The city of Flint is making great strides in transforming the city block-by-block, neighborhood-by-neighborhood. Our Cities of Service Love Your Block initiative is a critical component of our strategy to harness the power of service and citizens to make a real, measurable impact on the ground as we aim to win the fight against urban blight. As an AmeriCorps alumnus, I believe in the power of citizen service and understand the significant impact of people working together toward a common goal. In Flint, we aren’t only engaging community members to volunteer, but also asking them to help us plan. We want to make sure the things we do are answering the needs of our citizens.

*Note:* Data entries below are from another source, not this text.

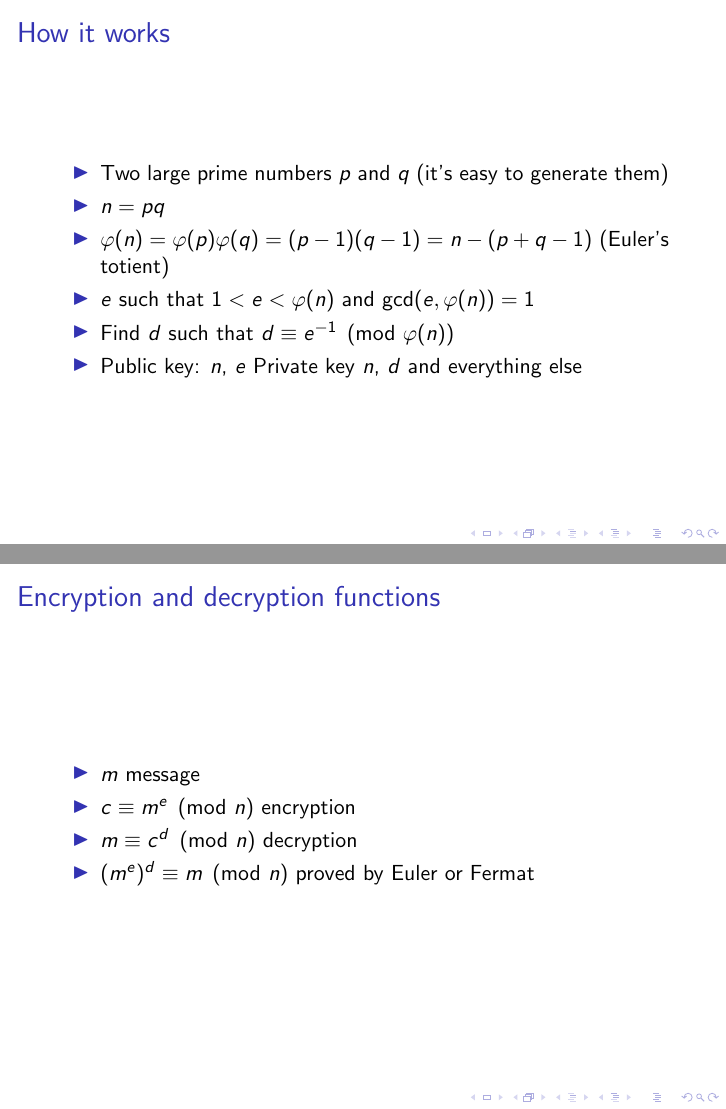
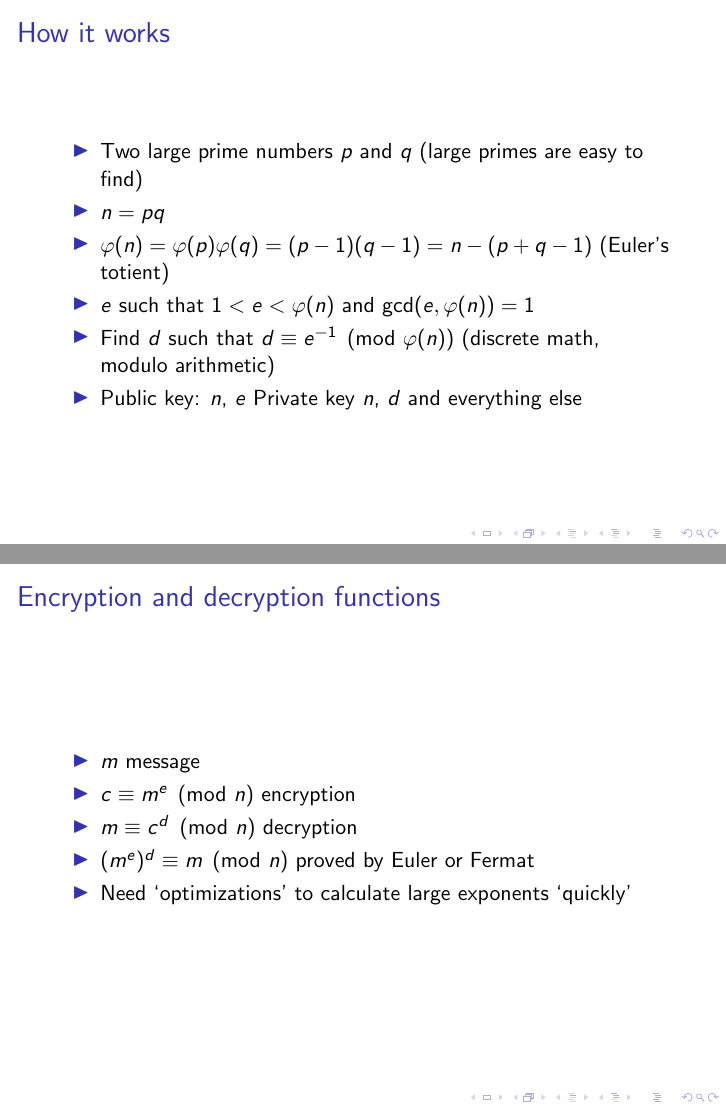
Before and after one commit to alexpdp7/rsa_talk, LaTeX slides (talk.tex): pages 8 and 9 of 9, joined at a grey line. Compiled offline with pdfLaTeX.

Commit message:
Some retouches

```diff
--- a/talk.tex
+++ b/talk.tex
@@ -87,13 +87,14 @@
 \begin{frame}
 	\frametitle{How it works}
 	\begin{itemize}
-		\item Two large prime numbers $p$ and $q$ (it's easy to
-		      generate them)
+		\item Two large prime numbers $p$ and $q$ (large primes are
+                      easy to find)
 		\item $n = pq$
 		\item $\varphi(n) = \varphi(p)\varphi(q) = (p-1)(q-1) = n - (p + q -1)$
 		      (Euler's totient)
 		\item $e$ such that $1 < e < \varphi(n)$ and $\gcd(e, \varphi(n)) = 1$
 		\item Find $d$ such that $d \equiv e^{-1} \pmod{\varphi(n)}$
+		      (discrete math, modulo arithmetic)
 		\item Public key: $n$, $e$ Private key $n$, $d$ and everything else
 	\end{itemize}
 \end{frame}
@@ -105,6 +106,8 @@
 		\item $c \equiv m^e \pmod{n}$ encryption
 		\item $m \equiv c^d \pmod{n}$ decryption
 		\item ($m^e)^d \equiv m \pmod{n}$ proved by Euler or Fermat
+		\item Need `optimizations' to calculate large exponents
+		      `quickly'
 	\end{itemize}
 \end{frame}
 
```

The more time and effort we invest up front, the more invested our community members will be for the long term.
Flint became a member of the Cities of Service coalition in 2009, when I signed the Declaration of Service and committed to using impact volunteering to tackle the challenges of neighborhood blight and emergency preparedness. I joined the coalition because I value the role that Cities of Service plays in helping mayors engage citizen volunteers, forge connections across cities, and bring awareness to the issues that cities are facing.
To accelerate neighborhood revitalization efforts and address the massive challenges related to urban blight in Flint, I launched the Love Your City campaign in 2012. With the support of a Cities of Service Impact Volunteering Fund grant in 2013, we were able to implement neighborhood revitalization projects based on the Love Your Block Blueprint all over the city.
We are sustaining and advancing Love Your City through new partnerships with businesses, as well as community and faith-based organizations. Because of our demonstrated success in the first year, we received a second round of funding from Cities of Service and the latest outcomes speak for themselves: to date, citizen volunteers in Flint – in partnership with city agencies and local nonprofits – have revitalized 95 city blocks, cleaned and maintained nearly 300 blighted properties, hauled away more than 2 million pounds of yard waste and trash, and created 116 green spaces and community gardens.Love Your City is truly a movement that is making long-lasting change in the livability of our city and in how citizens feel about their blocks and neighborhoods.
Love Your City is now part of implementing Flint’s new master plan, Imagine Flint, the city’s first comprehensive, long-range plan in over 50 years, developed with input from a diverse group of more than 5,000 Flint residents and community stakeholders. With Imagine Flintas our guide, we will continue to address challenges across our city, including improving public safety, emergency preparedness, opportunities for youth, health, and reducing blight with service-fueled solutions like Love Your Block.
We continue to face significant challenges and our road to recovery will not be easy. However, I am confident that with engaged citizens, targeted opportunities, and dedicated community leaders, Flint will emerge stronger than ever before.